State how many lines of the records include the word "stylesheet"; the reply is that number alone.
*** Opening of LISTED RECORDS ***
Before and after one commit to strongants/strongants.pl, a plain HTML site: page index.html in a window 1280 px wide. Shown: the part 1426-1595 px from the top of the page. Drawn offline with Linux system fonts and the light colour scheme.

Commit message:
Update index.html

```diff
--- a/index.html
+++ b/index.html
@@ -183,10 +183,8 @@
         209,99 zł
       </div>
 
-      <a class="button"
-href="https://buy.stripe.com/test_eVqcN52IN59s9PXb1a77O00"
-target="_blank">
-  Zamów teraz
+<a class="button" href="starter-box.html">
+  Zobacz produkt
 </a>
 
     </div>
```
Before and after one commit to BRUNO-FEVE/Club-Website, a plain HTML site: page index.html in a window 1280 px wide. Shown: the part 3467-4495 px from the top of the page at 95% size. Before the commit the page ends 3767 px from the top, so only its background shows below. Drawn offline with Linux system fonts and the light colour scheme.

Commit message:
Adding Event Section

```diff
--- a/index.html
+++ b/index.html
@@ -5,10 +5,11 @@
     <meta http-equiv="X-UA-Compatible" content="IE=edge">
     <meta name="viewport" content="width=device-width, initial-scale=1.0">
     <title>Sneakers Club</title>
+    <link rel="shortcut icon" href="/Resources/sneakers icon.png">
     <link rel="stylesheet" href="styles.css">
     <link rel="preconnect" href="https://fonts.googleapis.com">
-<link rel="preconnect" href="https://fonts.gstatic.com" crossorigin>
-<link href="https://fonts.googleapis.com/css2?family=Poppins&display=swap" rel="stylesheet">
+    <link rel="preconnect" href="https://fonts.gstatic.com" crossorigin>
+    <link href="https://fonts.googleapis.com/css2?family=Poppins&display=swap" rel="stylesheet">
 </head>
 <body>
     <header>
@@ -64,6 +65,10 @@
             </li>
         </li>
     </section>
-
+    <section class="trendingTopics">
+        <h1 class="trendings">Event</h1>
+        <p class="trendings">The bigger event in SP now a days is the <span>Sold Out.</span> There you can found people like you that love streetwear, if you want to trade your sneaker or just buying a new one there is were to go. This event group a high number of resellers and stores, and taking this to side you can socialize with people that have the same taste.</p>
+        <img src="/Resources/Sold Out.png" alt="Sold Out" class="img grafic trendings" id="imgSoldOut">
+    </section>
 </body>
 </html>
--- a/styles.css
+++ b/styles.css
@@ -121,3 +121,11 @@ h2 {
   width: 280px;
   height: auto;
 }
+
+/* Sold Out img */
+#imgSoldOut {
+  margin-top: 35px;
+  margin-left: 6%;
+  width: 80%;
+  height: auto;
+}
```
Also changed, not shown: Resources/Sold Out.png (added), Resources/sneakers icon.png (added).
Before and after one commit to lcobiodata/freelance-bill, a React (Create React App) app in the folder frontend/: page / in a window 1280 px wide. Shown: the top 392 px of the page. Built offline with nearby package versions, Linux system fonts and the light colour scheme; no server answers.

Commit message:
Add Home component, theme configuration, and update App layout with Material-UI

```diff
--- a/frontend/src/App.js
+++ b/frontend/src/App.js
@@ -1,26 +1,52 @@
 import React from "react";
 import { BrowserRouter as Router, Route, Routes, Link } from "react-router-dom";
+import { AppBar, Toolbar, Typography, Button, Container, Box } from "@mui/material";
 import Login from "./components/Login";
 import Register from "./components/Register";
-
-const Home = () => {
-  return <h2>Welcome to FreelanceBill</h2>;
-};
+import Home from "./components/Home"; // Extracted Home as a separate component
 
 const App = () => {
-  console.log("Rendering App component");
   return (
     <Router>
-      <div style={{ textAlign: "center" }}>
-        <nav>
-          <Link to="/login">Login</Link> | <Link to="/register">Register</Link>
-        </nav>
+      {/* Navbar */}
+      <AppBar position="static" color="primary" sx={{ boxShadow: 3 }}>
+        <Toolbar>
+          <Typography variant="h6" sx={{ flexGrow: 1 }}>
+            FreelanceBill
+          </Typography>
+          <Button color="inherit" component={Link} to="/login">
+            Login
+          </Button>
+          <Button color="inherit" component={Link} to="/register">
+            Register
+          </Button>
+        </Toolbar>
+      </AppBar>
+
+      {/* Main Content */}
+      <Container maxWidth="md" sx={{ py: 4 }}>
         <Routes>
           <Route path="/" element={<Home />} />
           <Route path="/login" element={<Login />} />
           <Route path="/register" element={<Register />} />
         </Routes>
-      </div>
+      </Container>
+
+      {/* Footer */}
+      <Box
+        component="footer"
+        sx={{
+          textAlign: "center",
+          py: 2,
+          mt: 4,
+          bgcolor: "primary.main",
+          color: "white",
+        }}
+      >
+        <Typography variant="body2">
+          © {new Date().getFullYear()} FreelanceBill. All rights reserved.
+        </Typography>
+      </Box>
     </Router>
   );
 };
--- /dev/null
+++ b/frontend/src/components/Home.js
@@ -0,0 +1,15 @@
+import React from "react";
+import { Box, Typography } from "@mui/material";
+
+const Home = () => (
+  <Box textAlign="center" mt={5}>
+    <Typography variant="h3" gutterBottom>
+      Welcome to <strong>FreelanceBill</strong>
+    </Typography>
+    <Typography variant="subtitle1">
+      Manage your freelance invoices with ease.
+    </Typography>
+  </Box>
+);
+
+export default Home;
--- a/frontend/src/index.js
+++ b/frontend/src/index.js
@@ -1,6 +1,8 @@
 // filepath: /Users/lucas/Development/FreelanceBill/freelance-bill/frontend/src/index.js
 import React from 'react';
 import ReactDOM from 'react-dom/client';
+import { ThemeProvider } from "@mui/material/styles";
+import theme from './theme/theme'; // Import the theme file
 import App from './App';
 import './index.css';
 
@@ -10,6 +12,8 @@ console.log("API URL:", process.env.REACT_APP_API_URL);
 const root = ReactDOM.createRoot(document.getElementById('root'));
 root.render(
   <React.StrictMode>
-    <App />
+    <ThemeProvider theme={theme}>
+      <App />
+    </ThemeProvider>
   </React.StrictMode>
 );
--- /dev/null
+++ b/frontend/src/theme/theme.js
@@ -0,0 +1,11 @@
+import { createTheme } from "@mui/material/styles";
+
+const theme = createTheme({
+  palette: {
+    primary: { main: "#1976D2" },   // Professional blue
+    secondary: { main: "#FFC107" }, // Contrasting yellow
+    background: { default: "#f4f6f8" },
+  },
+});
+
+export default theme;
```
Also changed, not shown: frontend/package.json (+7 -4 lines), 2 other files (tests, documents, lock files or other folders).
*** Close of LISTED RECORDS ***
▶ EXERCISE OUTPUT: 3